• Task statement: Please return every line of the records below that holds the word "space".

■ ■ ■ ■ ■

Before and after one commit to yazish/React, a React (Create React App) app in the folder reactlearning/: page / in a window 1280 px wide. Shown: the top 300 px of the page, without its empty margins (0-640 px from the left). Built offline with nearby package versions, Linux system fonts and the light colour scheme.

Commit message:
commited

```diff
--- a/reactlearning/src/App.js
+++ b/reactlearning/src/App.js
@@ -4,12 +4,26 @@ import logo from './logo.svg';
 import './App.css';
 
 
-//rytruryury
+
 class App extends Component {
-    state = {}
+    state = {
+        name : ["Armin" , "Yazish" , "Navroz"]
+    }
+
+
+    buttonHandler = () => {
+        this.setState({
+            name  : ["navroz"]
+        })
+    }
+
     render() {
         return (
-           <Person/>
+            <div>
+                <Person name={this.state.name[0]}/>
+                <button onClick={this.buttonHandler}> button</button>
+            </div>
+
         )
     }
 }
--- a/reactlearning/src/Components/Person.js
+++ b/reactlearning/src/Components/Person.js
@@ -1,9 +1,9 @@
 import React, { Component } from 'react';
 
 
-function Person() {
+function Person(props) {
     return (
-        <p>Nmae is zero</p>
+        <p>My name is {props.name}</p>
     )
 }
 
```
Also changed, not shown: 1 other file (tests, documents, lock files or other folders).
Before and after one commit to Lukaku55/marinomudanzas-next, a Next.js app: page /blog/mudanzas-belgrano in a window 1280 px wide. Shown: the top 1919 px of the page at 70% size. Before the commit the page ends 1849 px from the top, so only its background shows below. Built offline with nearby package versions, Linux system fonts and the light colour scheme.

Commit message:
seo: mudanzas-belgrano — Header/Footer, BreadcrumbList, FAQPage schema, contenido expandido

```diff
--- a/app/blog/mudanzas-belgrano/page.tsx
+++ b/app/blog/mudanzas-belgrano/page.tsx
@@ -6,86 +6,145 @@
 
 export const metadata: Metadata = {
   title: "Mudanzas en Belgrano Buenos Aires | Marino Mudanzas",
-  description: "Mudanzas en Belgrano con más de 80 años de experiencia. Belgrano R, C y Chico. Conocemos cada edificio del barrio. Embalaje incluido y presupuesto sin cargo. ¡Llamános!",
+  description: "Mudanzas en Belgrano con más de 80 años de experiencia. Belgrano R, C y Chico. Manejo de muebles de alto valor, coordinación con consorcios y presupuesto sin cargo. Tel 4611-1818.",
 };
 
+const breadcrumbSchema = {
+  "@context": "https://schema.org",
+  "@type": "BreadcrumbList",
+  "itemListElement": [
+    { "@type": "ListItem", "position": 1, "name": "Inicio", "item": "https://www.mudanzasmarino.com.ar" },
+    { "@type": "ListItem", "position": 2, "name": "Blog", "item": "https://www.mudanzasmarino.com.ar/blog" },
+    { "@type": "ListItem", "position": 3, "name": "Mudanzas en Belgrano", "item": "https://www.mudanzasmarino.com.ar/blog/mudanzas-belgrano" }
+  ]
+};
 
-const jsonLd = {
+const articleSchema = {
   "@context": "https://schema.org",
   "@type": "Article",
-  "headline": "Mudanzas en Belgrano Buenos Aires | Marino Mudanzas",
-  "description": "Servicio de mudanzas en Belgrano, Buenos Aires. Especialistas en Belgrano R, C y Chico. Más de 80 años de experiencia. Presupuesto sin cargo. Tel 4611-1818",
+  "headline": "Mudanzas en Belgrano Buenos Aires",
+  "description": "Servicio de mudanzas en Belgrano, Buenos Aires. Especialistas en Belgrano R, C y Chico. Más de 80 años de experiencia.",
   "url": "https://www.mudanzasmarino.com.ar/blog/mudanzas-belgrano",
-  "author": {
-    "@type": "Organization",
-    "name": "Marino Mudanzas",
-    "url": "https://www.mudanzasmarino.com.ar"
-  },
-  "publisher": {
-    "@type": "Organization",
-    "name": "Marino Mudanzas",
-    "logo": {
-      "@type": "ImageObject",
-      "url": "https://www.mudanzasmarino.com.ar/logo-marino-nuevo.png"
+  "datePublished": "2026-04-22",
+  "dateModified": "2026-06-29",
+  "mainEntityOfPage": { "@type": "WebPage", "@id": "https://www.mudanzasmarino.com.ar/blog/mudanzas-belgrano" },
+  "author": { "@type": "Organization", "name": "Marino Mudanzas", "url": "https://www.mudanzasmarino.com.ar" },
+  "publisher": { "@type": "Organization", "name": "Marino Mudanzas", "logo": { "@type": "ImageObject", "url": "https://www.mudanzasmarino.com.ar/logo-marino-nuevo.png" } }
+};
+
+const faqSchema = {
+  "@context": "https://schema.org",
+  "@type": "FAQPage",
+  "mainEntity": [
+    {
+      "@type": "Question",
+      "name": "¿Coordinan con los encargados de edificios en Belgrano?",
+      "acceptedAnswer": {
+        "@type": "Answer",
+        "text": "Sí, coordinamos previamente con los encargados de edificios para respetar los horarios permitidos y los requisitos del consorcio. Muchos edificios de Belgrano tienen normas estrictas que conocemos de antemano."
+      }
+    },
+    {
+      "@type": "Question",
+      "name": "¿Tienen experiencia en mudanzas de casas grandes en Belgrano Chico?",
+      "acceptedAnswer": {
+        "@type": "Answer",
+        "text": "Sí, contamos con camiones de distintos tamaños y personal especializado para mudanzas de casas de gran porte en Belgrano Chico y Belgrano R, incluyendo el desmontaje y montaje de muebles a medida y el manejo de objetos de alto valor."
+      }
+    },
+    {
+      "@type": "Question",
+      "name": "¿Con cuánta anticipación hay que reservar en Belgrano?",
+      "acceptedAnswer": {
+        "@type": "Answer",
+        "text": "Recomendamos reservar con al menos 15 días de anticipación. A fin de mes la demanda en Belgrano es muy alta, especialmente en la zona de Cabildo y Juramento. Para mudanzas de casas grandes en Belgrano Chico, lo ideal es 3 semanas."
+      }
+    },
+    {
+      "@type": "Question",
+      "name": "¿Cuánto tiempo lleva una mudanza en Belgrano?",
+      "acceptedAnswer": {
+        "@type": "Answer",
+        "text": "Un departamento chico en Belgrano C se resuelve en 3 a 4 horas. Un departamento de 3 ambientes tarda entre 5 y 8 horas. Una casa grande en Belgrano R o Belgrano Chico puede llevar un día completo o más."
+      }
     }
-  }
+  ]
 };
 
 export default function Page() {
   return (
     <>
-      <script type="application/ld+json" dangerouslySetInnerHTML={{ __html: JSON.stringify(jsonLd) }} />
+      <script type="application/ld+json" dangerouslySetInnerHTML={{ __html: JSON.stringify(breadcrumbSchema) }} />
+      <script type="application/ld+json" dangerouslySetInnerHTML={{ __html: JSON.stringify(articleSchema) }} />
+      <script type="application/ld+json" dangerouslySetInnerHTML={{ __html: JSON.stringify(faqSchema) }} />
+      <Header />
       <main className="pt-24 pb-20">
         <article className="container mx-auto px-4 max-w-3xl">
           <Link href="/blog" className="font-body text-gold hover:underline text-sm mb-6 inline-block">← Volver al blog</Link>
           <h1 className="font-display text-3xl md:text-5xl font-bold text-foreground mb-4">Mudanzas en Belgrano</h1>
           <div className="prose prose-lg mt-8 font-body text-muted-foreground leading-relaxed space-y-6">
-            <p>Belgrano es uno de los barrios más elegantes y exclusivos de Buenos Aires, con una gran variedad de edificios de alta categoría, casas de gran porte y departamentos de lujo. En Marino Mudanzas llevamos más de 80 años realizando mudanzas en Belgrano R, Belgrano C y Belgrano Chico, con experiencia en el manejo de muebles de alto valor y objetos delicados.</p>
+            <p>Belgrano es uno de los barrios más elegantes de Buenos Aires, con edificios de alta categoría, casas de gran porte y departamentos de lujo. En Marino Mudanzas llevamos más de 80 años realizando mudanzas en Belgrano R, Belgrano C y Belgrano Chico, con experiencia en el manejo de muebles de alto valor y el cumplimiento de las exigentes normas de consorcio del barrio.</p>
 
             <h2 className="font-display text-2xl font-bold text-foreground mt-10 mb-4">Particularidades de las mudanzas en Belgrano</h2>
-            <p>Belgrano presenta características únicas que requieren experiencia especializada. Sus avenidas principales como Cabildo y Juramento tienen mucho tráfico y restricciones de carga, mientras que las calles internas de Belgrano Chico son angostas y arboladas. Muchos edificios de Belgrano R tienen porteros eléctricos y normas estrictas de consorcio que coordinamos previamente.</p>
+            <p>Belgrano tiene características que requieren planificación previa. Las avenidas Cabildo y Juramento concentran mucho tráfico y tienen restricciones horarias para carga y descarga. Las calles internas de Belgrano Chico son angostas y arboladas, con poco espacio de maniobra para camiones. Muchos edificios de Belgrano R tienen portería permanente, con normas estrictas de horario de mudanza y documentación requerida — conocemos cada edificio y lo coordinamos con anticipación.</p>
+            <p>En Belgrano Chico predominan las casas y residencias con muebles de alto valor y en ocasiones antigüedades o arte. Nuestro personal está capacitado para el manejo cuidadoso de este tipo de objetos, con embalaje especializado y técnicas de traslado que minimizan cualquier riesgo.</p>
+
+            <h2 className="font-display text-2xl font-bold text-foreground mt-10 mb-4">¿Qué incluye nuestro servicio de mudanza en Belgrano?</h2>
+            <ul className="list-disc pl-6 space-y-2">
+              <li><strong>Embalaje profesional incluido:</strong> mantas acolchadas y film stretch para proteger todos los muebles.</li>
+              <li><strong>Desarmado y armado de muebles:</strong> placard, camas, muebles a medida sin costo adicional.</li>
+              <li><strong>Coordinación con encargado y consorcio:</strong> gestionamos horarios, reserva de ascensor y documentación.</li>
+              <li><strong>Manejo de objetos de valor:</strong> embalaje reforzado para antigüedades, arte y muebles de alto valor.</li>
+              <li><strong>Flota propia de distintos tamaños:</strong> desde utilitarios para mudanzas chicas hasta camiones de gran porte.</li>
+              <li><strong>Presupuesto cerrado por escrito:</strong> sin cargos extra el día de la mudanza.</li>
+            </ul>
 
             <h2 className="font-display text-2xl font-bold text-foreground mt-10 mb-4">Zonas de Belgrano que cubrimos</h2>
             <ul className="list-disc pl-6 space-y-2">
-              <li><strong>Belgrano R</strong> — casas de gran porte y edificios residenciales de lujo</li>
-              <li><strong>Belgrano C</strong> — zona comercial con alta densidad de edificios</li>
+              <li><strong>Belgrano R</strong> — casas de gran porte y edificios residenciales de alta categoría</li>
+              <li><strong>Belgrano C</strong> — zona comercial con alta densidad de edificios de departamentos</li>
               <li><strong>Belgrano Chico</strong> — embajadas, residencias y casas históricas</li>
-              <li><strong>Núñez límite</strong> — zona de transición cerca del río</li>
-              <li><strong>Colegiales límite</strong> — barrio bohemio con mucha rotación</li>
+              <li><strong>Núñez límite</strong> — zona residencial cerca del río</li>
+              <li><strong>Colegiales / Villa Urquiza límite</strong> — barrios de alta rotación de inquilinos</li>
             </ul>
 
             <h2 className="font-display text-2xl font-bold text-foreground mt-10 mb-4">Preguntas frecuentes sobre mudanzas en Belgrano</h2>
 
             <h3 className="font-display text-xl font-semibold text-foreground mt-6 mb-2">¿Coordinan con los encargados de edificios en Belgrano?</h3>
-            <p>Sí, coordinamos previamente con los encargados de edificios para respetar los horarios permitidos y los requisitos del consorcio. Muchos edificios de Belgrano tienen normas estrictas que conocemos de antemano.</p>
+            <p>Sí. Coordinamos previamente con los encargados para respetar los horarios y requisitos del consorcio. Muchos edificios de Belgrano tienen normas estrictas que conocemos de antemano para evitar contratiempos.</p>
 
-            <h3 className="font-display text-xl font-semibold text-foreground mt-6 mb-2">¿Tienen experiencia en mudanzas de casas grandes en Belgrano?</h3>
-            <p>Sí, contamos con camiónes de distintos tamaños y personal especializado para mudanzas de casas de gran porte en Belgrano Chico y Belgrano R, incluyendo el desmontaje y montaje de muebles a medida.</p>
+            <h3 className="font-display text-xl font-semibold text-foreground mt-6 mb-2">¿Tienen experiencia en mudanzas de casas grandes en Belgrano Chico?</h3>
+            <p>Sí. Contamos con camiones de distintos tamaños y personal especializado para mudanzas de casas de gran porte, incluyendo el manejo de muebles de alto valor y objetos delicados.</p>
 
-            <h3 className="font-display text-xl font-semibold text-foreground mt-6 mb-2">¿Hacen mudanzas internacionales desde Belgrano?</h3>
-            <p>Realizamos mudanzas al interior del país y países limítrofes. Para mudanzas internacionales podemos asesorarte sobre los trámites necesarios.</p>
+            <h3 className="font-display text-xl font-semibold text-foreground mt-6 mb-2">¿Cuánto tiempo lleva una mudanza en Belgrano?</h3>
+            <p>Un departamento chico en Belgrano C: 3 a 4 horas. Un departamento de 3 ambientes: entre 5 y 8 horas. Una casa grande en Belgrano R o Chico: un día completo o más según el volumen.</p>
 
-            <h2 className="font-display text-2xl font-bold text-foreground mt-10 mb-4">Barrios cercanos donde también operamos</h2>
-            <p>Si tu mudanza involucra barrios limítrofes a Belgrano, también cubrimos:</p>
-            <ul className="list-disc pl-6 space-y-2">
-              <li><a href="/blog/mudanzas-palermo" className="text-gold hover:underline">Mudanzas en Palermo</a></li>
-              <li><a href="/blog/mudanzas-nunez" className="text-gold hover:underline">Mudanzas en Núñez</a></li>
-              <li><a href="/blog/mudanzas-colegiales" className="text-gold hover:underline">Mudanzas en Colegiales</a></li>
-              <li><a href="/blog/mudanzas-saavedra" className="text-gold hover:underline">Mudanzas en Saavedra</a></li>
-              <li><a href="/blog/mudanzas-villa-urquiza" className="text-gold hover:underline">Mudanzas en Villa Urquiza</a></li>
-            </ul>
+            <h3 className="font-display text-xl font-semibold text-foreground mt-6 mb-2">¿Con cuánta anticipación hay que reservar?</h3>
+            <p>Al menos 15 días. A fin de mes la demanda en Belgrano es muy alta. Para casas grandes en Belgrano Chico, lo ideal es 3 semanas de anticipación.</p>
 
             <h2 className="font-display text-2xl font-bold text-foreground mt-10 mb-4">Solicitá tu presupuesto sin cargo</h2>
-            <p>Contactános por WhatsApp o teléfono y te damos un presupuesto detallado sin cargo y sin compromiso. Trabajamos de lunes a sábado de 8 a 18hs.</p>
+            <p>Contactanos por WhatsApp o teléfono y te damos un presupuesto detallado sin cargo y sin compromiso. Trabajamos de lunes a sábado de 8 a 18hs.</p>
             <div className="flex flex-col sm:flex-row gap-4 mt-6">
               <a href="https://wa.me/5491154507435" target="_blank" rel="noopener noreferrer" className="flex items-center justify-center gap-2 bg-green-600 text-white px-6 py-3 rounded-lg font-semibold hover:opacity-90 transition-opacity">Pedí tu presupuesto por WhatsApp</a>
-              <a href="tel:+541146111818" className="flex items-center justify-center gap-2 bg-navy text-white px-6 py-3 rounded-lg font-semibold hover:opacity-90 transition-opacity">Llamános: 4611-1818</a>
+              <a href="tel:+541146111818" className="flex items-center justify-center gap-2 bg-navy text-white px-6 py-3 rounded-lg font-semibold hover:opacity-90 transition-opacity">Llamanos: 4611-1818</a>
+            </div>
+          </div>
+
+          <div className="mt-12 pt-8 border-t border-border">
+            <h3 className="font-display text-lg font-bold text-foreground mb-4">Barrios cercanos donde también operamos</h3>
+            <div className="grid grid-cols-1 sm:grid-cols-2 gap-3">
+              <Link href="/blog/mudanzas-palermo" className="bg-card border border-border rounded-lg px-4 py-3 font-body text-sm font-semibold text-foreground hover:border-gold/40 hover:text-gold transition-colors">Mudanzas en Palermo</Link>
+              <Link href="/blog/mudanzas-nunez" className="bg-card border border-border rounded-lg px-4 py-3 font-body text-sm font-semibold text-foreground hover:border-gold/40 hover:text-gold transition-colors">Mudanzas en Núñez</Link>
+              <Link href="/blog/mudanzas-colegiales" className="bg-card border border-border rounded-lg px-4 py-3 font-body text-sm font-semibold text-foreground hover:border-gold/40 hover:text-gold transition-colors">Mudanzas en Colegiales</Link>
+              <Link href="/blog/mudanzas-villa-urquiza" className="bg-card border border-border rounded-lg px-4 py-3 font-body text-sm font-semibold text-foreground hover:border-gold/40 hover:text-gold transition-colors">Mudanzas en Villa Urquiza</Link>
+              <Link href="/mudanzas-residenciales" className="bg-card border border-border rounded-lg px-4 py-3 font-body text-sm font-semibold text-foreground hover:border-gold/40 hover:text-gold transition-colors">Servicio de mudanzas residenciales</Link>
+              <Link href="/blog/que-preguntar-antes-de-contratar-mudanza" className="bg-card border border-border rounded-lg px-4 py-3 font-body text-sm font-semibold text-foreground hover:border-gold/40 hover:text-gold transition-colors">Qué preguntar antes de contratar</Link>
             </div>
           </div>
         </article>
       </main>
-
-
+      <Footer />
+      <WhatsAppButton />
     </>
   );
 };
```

■ ■ ■ ■ ■

• Answer box:
           <div className="prose prose-lg mt-8 font-body text-muted-foreground leading-relaxed space-y-6">
+            <ul className="list-disc pl-6 space-y-2">
             <ul className="list-disc pl-6 space-y-2">
-            <ul className="list-disc pl-6 space-y-2">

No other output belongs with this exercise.